When he turns to a discussion of the fittingness of a third-day resurrection, he stays in this “subjective” vein: If Christ had not been raised so soon, we’d doubt His Godhead; if He had been raised instantly, we’d doubt His humanity and the reality of His death; therefore “Christ’s resurrection was necessary for the instruction of our faith.” Besides, the resurrection on the third day adds to the mysticism of the number 3.
But then this:
The third-day resurrection “signified that a third epoch (tertium tempus) began with the resurrection. To the eras ante legem and sub lege, the resurrection adds a tempus sub gratia. Further, the resurrection initiates (incipit) a third status for the saints. Once saints were sub figuris legis, then under the truth of faith (veritate fidei), but there will be another state of eternal glory, which Christ’s resurrection inaugurates (quam Christus resurgendo inchoavit).

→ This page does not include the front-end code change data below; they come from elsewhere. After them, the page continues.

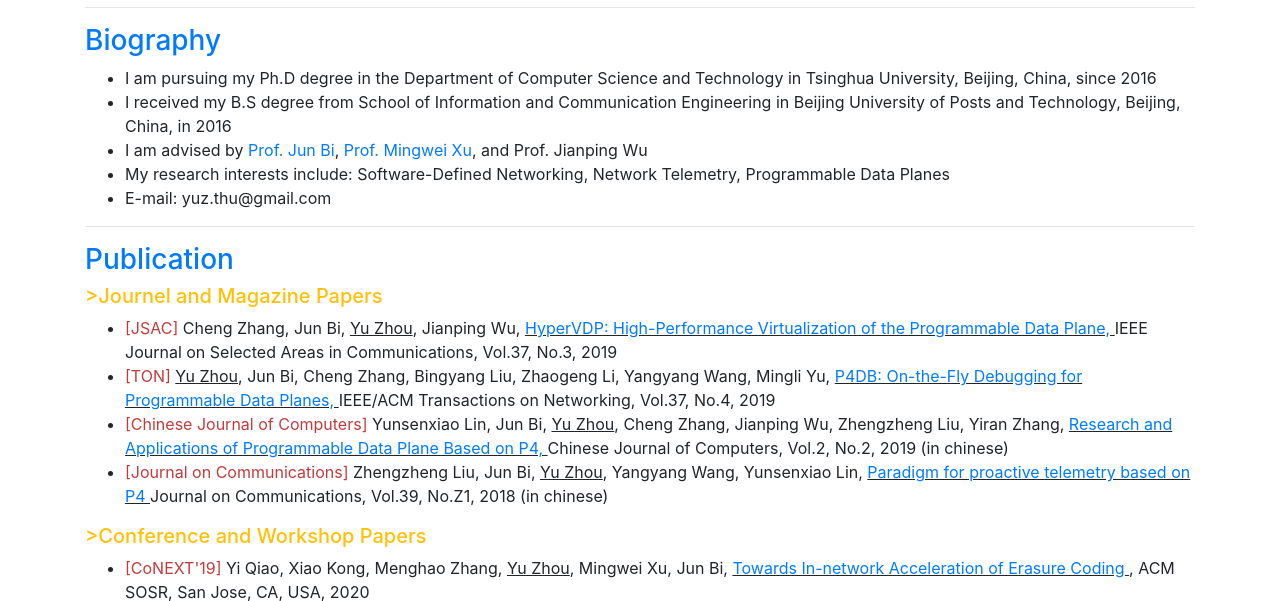
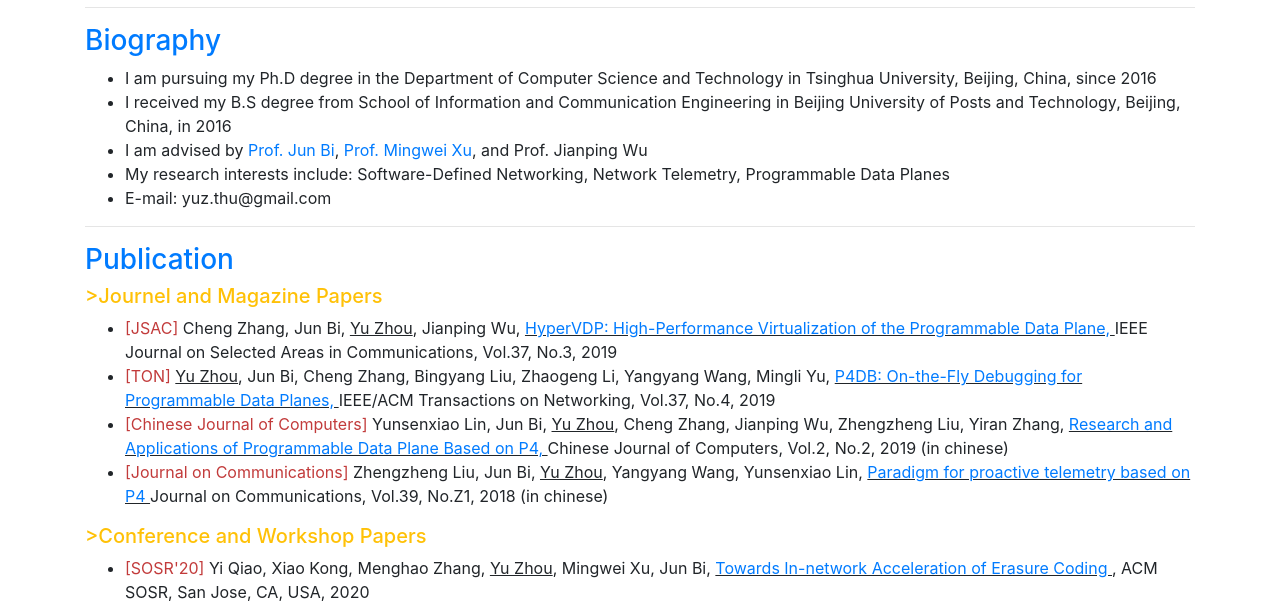
Before and after one commit to zhouyu-sunny/zhouyu-sunny.github.io, a plain HTML site: page index.html in a window 1280 px wide. Shown: the part 116-717 px from the top of the page. Drawn offline with Linux system fonts and the light colour scheme.

```diff
--- a/index.html
+++ b/index.html
@@ -70,7 +70,7 @@
 
 			<h5 class="text-warning"> >Conference and Workshop Papers</h5>
 			<ul>
-				<li> <font color="#c23b3b">[CoNEXT'19] </font>
+				<li> <font color="#c23b3b">[SOSR'20] </font>
 					Yi Qiao, Xiao Kong, Menghao Zhang, <u>Yu Zhou</u>, Mingwei Xu, Jun Bi,
 						<u>
 							<a href="#" target="_blank">
```
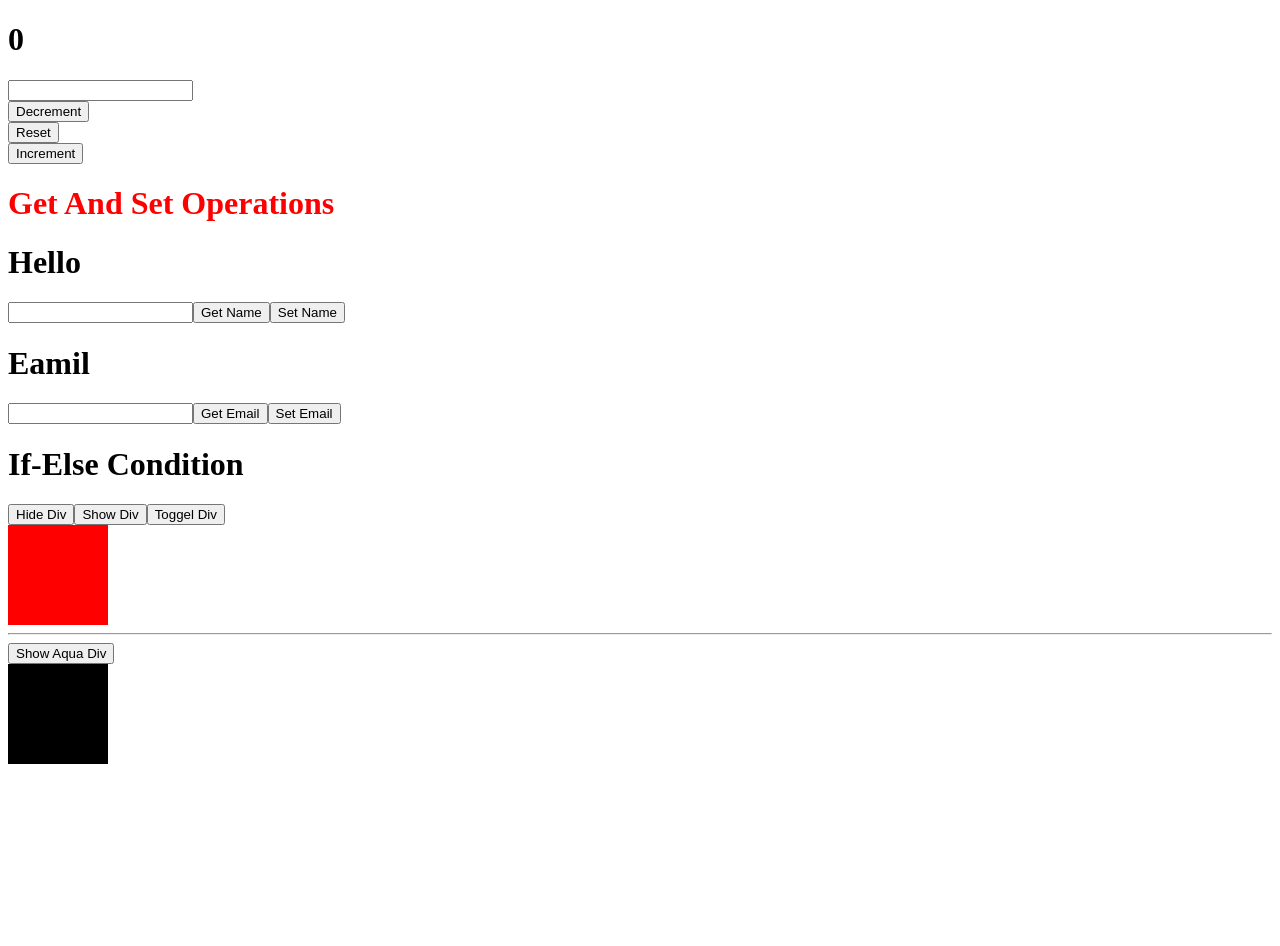
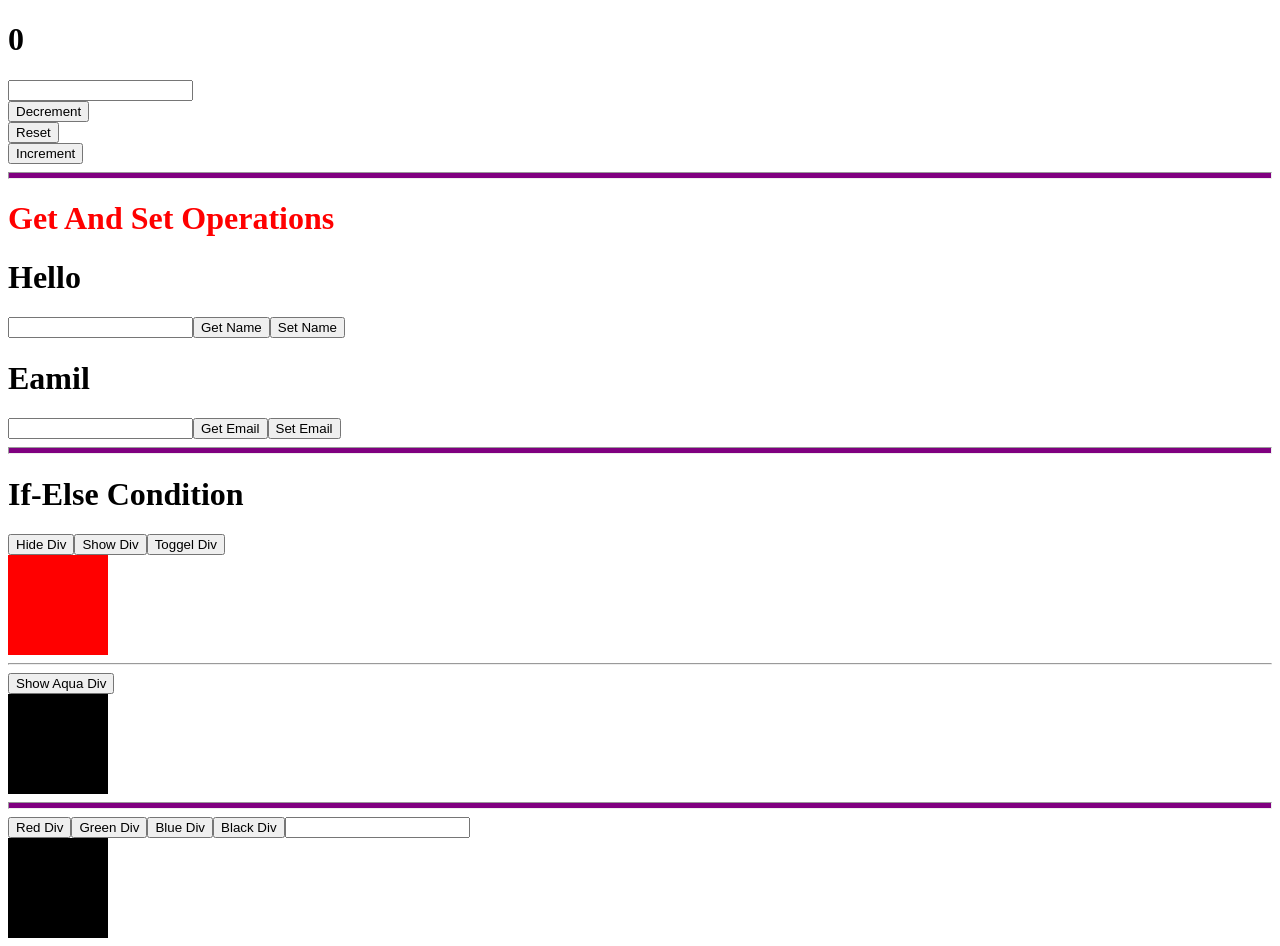
Before and after one commit to Shifu-Sam/practiceProject1, an Angular app: page / in a window 1280 px wide. Before the commit the page ends 800 px from the top, so only its background shows below. Built offline with nearby package versions, Linux system fonts and the light colour scheme.

Commit message:
add Elseif component with conditional rendering and update app structure

```diff
--- a/src/app/app.component.html
+++ b/src/app/app.component.html
@@ -1,3 +1,10 @@
 <app-counter></app-counter>
+<hr style="height: 5px; background-color: purple;">
+
 <app-get-and-set></app-get-and-set>
+<hr style="height: 5px; background-color: purple;">
+
 <app-ifelse></app-ifelse>
+<hr style="height: 5px; background-color: purple;">
+
+<app-elseif></app-elseif>
--- a/src/app/app.component.ts
+++ b/src/app/app.component.ts
@@ -3,11 +3,12 @@ import { RouterOutlet } from '@angular/router';
 import { CounterComponent } from './counter/counter.component';
 import { GetAndSetComponent } from "./get-and-set/get-and-set.component";
 import { IfelseComponent } from "./ifelse/ifelse.component";
+import { ElseifComponent } from "./elseif/elseif.component";
 
 
 @Component({
   selector: 'app-root',
-  imports: [RouterOutlet, CounterComponent, GetAndSetComponent, IfelseComponent],
+  imports: [RouterOutlet, CounterComponent, GetAndSetComponent, IfelseComponent, ElseifComponent],
   templateUrl: './app.component.html',
   styleUrl: './app.component.css'
 })
--- /dev/null
+++ b/src/app/elseif/elseif.component.html
@@ -0,0 +1,23 @@
+<button (click)="onBtnClick(1)">Red Div</button>
+<button (click)="onBtnClick(2)">Green Div</button>
+<button (click)="onBtnClick(3)">Blue Div</button>
+<button (click)="onBtnClick(10)">Black Div</button>
+<input type="text" (input)="fieldValue($event)">
+
+@if(color == 1){
+    <div style="width: 100px; height:100px; background-color: red;">
+
+    </div>
+}@else if (color == 2) {
+    <div style="width: 100px; height:100px; background-color: green;">
+
+    </div>
+}@else if(color == 3){
+    <div style="width: 100px; height:100px; background-color: blue;">
+
+    </div>
+}@else {
+    <div style="width: 100px; height:100px; background-color: black;">
+
+    </div>
+}
--- /dev/null
+++ b/src/app/elseif/elseif.component.ts
@@ -0,0 +1,19 @@
+import { Component } from '@angular/core';
+
+@Component({
+  selector: 'app-elseif',
+  imports: [],
+  templateUrl: './elseif.component.html',
+  styleUrl: './elseif.component.css'
+})
+export class ElseifComponent {
+  color:number = 0;
+
+  onBtnClick(val:number){
+    this.color = val;
+  }
+
+  fieldValue(event:Event){
+    this.color = parseInt((event.target as HTMLInputElement).value);
+  }
+}
```
Also changed, not shown: src/app/elseif/elseif.component.css (added), 1 other file (tests, documents, lock files or other folders).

This is quite remarkable: The objective effect of the resurrection is to begin a new stage of human history, a new epoch or tempus. Thomas also hints at an already-not yet structure to redemption by saying that the state of future resurrection is already inaugurated in Christ’s own resurrection. Alongside his “Abelardian” pieties, Thomas gives a very “kingdom-oriented” understanding of the resurrection.